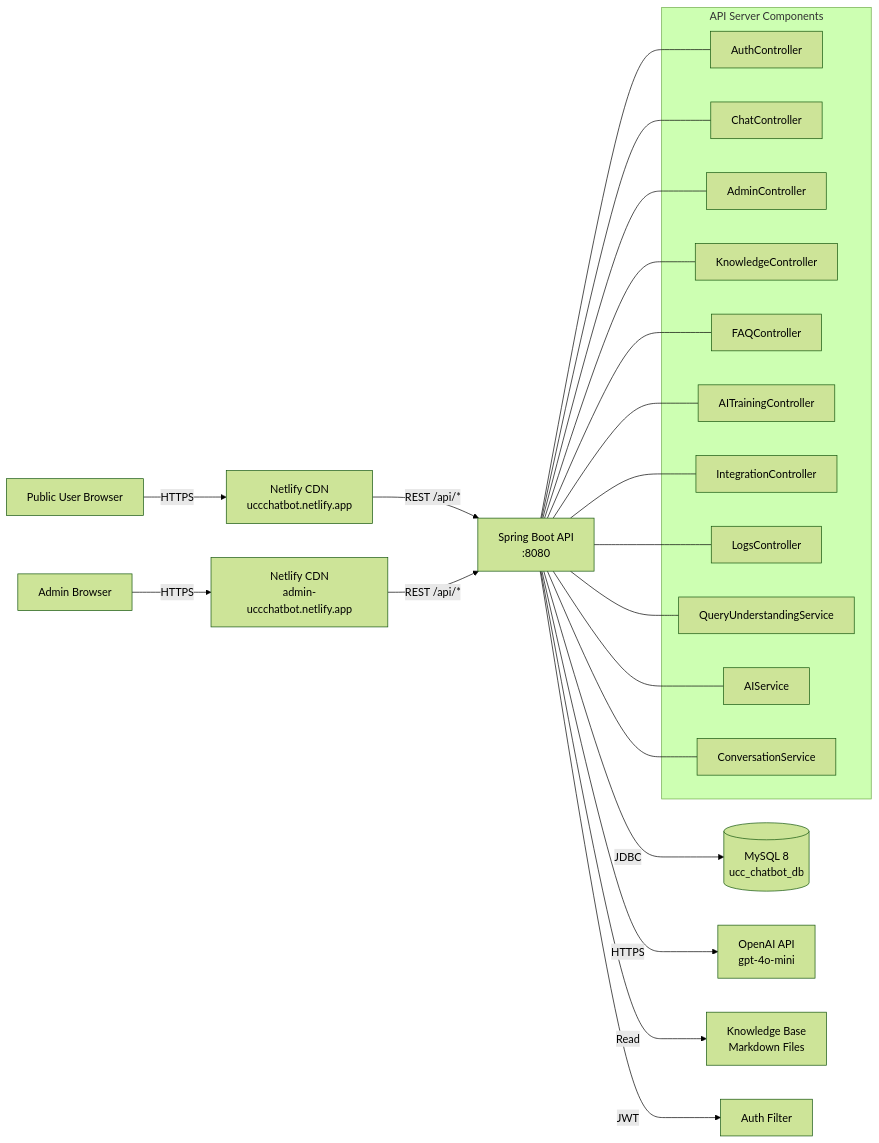
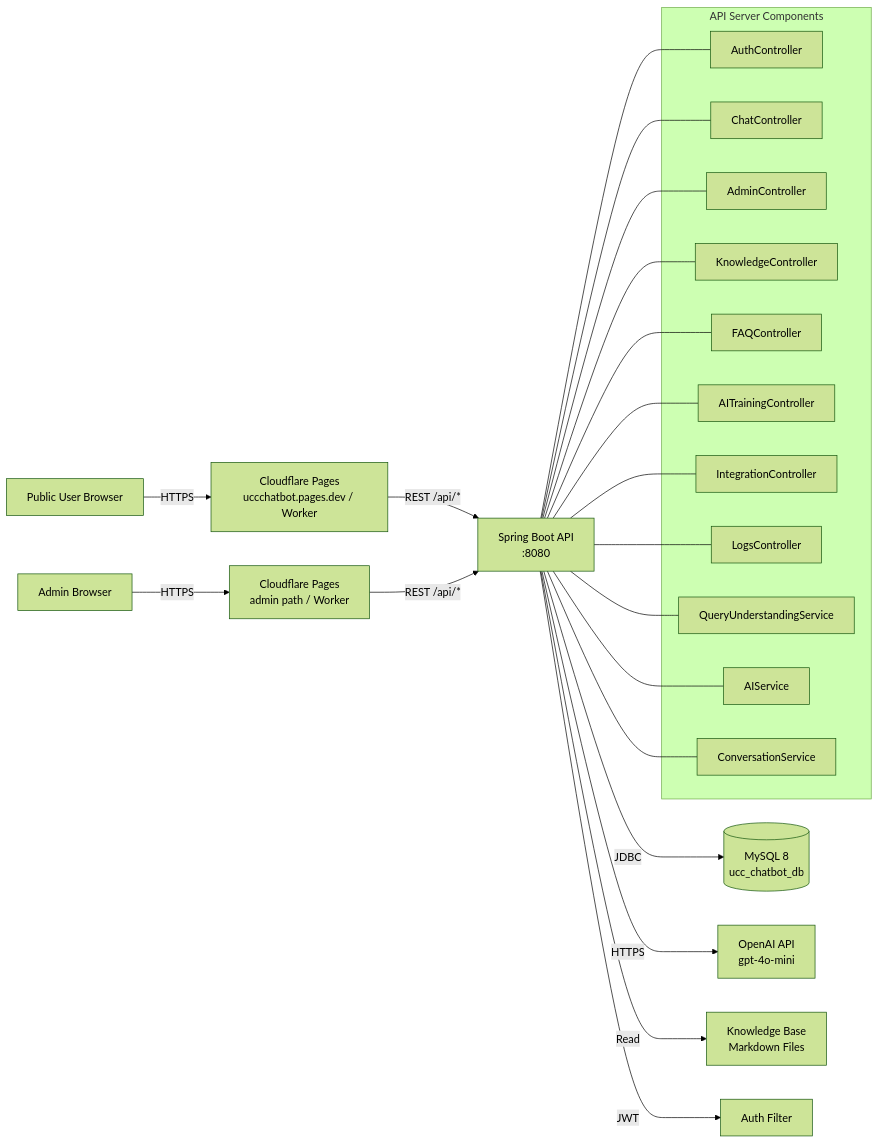
The third of 3 diagrams in docs/PROJECT_REPORT.md (BlackstoneTech-arch/ucc-chatbot-assistant), drawn with Mermaid (forest theme) before and after one commit. The commit also changed other lines of this file and 30 other files, not shown here.

Commit message:
Migrate from Netlify to Cloudflare; fix admin auth and tests

````diff
--- a/docs/PROJECT_REPORT.md
+++ b/docs/PROJECT_REPORT.md
@@ -418,40 +418,40 @@
 ```mermaid
 graph LR
-    A[Public User Browser] -->|HTTPS| B[Netlify CDN<br/>uccchatbot.netlify.app]
-    C[Admin Browser] -->|HTTPS| D[Netlify CDN<br/>admin-uccchatbot.netlify.app]
+    A[Public User Browser] -->|HTTPS| B[Cloudflare Pages<br/>uccchatbot.pages.dev / Worker]
+    C[Admin Browser] -->|HTTPS| D[Cloudflare Pages<br/>admin path / Worker]
 
     B -->|REST /api/*| E[Spring Boot API<br/>:8080]
     D -->|REST /api/*| E
 
     E -->|JDBC| F[(MySQL 8<br/>ucc_chatbot_db)]
     E -->|HTTPS| G[OpenAI API<br/>gpt-4o-mini]
 
     E -->|Read| H[Knowledge Base<br/>Markdown Files]
     E -->|JWT| I[Auth Filter]
 
     subgraph "API Server Components"
         E1[AuthController]
         E2[ChatController]
         E3[AdminController]
         E4[KnowledgeController]
         E5[FAQController]
         E6[AITrainingController]
         E7[IntegrationController]
         E8[LogsController]
         E9[QueryUnderstandingService]
         E10[AIService]
         E11[ConversationService]
     end
 
     E --- E1
     E --- E2
     E --- E3
     E --- E4
     E --- E5
     E --- E6
     E --- E7
     E --- E8
     E --- E9
     E --- E10
     E --- E11
 ```
````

__What the task requires__.
Restate the whole listing above exactly, please, omitting every image.

__Answer box__.
The third of 3 diagrams in docs/PROJECT_REPORT.md (BlackstoneTech-arch/ucc-chatbot-assistant), drawn with Mermaid (forest theme) before and after one commit. The commit also changed other lines of this file and 30 other files, not shown here.

Commit message:
Migrate from Netlify to Cloudflare; fix admin auth and tests

````diff
--- a/docs/PROJECT_REPORT.md
+++ b/docs/PROJECT_REPORT.md
@@ -418,40 +418,40 @@
 ```mermaid
 graph LR
-    A[Public User Browser] -->|HTTPS| B[Netlify CDN<br/>uccchatbot.netlify.app]
-    C[Admin Browser] -->|HTTPS| D[Netlify CDN<br/>admin-uccchatbot.netlify.app]
+    A[Public User Browser] -->|HTTPS| B[Cloudflare Pages<br/>uccchatbot.pages.dev / Worker]
+    C[Admin Browser] -->|HTTPS| D[Cloudflare Pages<br/>admin path / Worker]
 
     B -->|REST /api/*| E[Spring Boot API<br/>:8080]
     D -->|REST /api/*| E
 
     E -->|JDBC| F[(MySQL 8<br/>ucc_chatbot_db)]
     E -->|HTTPS| G[OpenAI API<br/>gpt-4o-mini]
 
     E -->|Read| H[Knowledge Base<br/>Markdown Files]
     E -->|JWT| I[Auth Filter]
 
     subgraph "API Server Components"
         E1[AuthController]
         E2[ChatController]
         E3[AdminController]
         E4[KnowledgeController]
         E5[FAQController]
         E6[AITrainingController]
         E7[IntegrationController]
         E8[LogsController]
         E9[QueryUnderstandingService]
         E10[AIService]
         E11[ConversationService]
     end
 
     E --- E1
     E --- E2
     E --- E3
     E --- E4
     E --- E5
     E --- E6
     E --- E7
     E --- E8
     E --- E9
     E --- E10
     E --- E11
 ```
````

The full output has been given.